_WORK ORDER:_
From the records below, copy the lines that include "part".

########################################

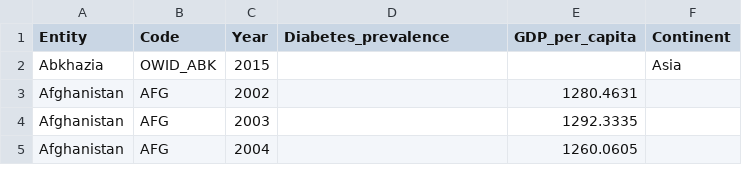
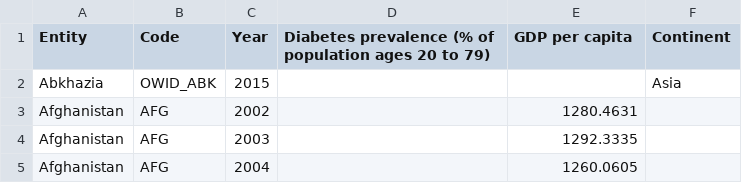
Before and after one commit to zlim0052/project-2, a CSV file: diabetes prevalence.csv, drawn as a sheet; only a part is shown.

Commit message:
Update Malaysia obesity and diabetes data CSV file with adjusted column headers, age group demographics, and diabetes density by state

```diff
--- a/diabetes prevalence.csv
+++ b/diabetes prevalence.csv
@@ -1,2 +1,2 @@
-Entity,Code,Year,Diabetes_prevalence,GDP_per_capita,Continent
+Entity,Code,Year,Diabetes prevalence (% of population ages 20 to 79),GDP per capita,Continent
 Abkhazia,OWID_ABK,2015,,,Asia
```
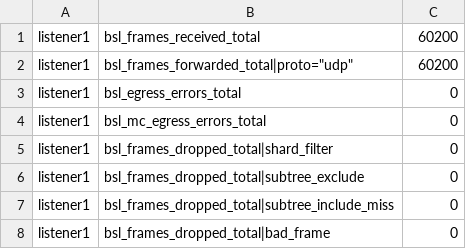
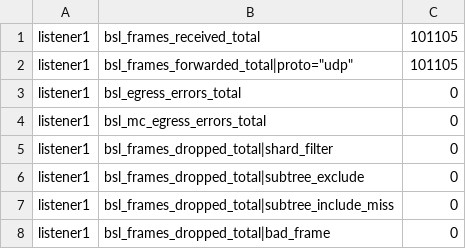
Before and after one commit to lightwebinc/multicast-test, a TSV file: scenarios/99-nack-retransmit/metrics.after.tsv, drawn as a sheet; only a part is shown; the diff covers the shown part only.

```diff
--- a/scenarios/99-nack-retransmit/metrics.after.tsv
+++ b/scenarios/99-nack-retransmit/metrics.after.tsv
@@ -1,3 +1,3 @@
-listener1	bsl_frames_received_total	60200
-listener1	bsl_frames_forwarded_total|proto="udp"	60200
+listener1	bsl_frames_received_total	101105
+listener1	bsl_frames_forwarded_total|proto="udp"	101105
 listener1	bsl_egress_errors_total	0
```
Also changed, not shown: 19 edited cells elsewhere in this file, scenarios/10-single-endpoint-ack/retry.after.tsv, scenarios/10-single-endpoint-ack/retry.before.tsv, 39 other files.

########################################

_EXERCISE RESPONSE:_
Before and after one commit to zlim0052/project-2, a CSV file: diabetes prevalence.csv, drawn as a sheet; only a part is shown.
Before and after one commit to lightwebinc/multicast-test, a TSV file: scenarios/99-nack-retransmit/metrics.after.tsv, drawn as a sheet; only a part is shown; the diff covers the shown part only.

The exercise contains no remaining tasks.